What you need to do ::
Which lines in the material below contain the word "roll"? Copy each of them.

□ □ □ □

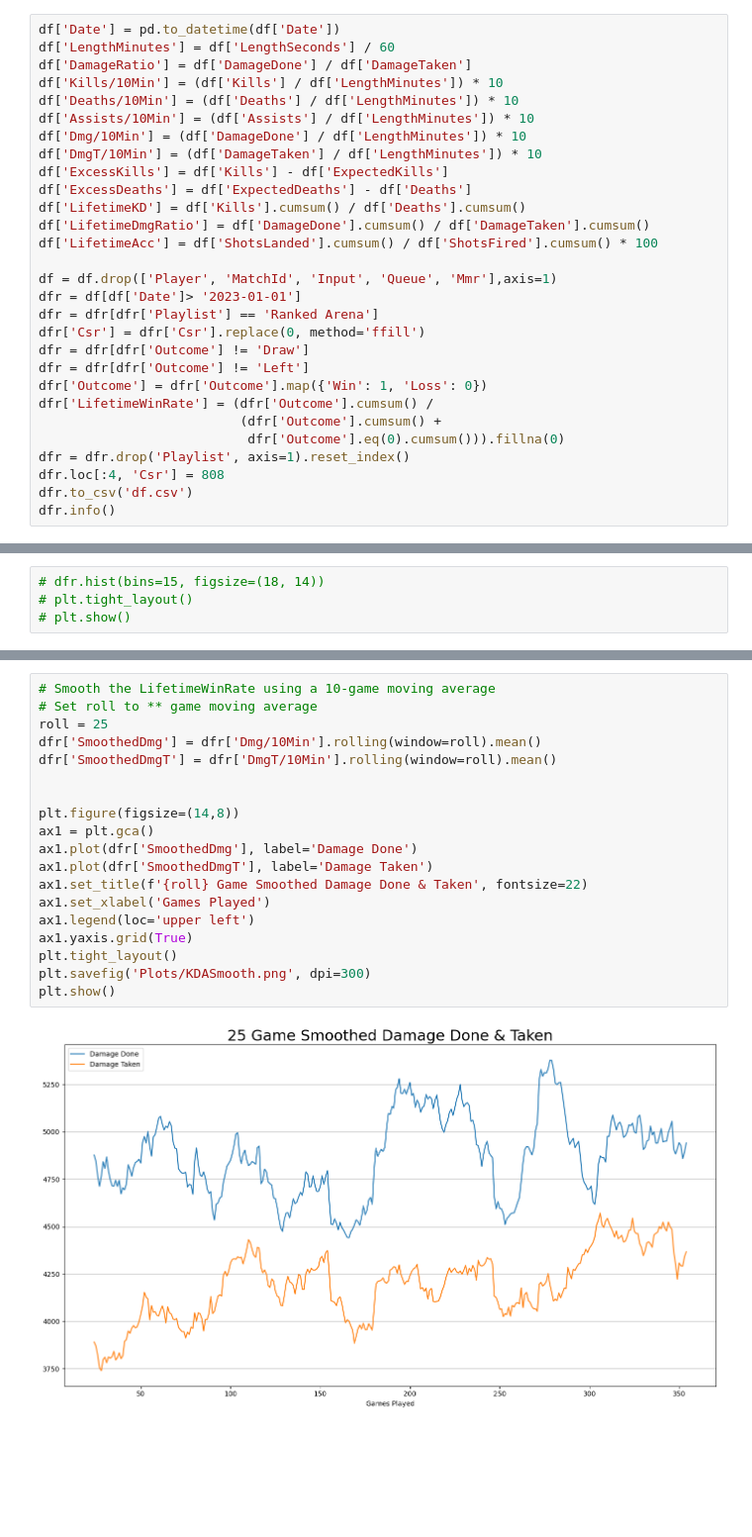
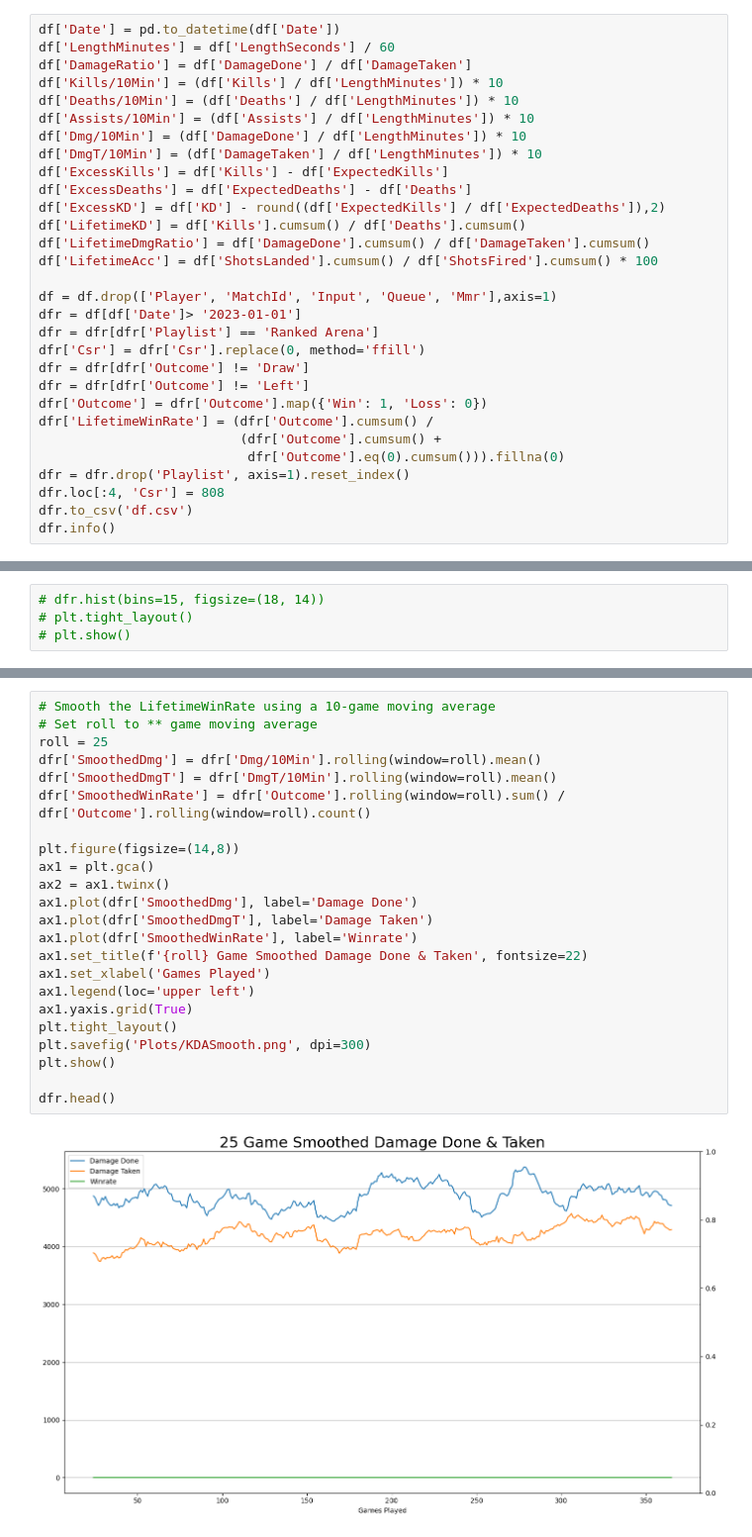
Before and after one commit to palmerac/Halo, a Jupyter notebook: halo.ipynb, the cells around one changed output, grey strips where cells are left out. Shown at 99% size. Saved outputs shown, nothing was run; the diff lists cells and outputs as text; blank space fills up the shorter version.

```diff
--- a/halo.ipynb
+++ b/halo.ipynb
@@ -42,6 +42,7 @@ df['Dmg/10Min'] = (df['DamageDone'] / df['LengthMinutes']) * 10
 df['DmgT/10Min'] = (df['DamageTaken'] / df['LengthMinutes']) * 10
 df['ExcessKills'] = df['Kills'] - df['ExpectedKills']
 df['ExcessDeaths'] = df['ExpectedDeaths'] - df['Deaths']
+df['ExcessKD'] = df['KD'] - round((df['ExpectedKills'] / df['ExpectedDeaths']),2)
 df['LifetimeKD'] = df['Kills'].cumsum() / df['Deaths'].cumsum()
 df['LifetimeDmgRatio'] = df['DamageDone'].cumsum() / df['DamageTaken'].cumsum()
 df['LifetimeAcc'] = df['ShotsLanded'].cumsum() / df['ShotsFired'].cumsum() * 100
@@ -230,21 +257,25 @@ plt.show()
 # %%
 # Smooth the LifetimeWinRate using a 10-game moving average
 # Set roll to ** game moving average
 roll = 25
 dfr['SmoothedDmg'] = dfr['Dmg/10Min'].rolling(window=roll).mean()
 dfr['SmoothedDmgT'] = dfr['DmgT/10Min'].rolling(window=roll).mean()
-
+dfr['SmoothedWinRate'] = dfr['Outcome'].rolling(window=roll).sum() / dfr['Outcome'].rolling(window=roll).count()
 
 plt.figure(figsize=(14,8))
 ax1 = plt.gca()
+ax2 = ax1.twinx()
 ax1.plot(dfr['SmoothedDmg'], label='Damage Done')
 ax1.plot(dfr['SmoothedDmgT'], label='Damage Taken')
+ax1.plot(dfr['SmoothedWinRate'], label='Winrate')
 ax1.set_title(f'{roll} Game Smoothed Damage Done & Taken', fontsize=22)
 ax1.set_xlabel('Games Played')
 ax1.legend(loc='upper left')
 ax1.yaxis.grid(True)
 plt.tight_layout()
 plt.savefig('Plots/KDASmooth.png', dpi=300)
 plt.show()
+
+dfr.head()
 # %% [output]
-[figure, old version]
+[figure, new version]
```
Also changed, not shown: parts of 25 cells of this notebook, 14 other files.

□ □ □ □

Problem solution ::
 # Set roll to ** game moving average
 roll = 25
 dfr['SmoothedDmg'] = dfr['Dmg/10Min'].rolling(window=roll).mean()
 dfr['SmoothedDmgT'] = dfr['DmgT/10Min'].rolling(window=roll).mean()
+dfr['SmoothedWinRate'] = dfr['Outcome'].rolling(window=roll).sum() / dfr['Outcome'].rolling(window=roll).count()
 ax1.set_title(f'{roll} Game Smoothed Damage Done & Taken', fontsize=22)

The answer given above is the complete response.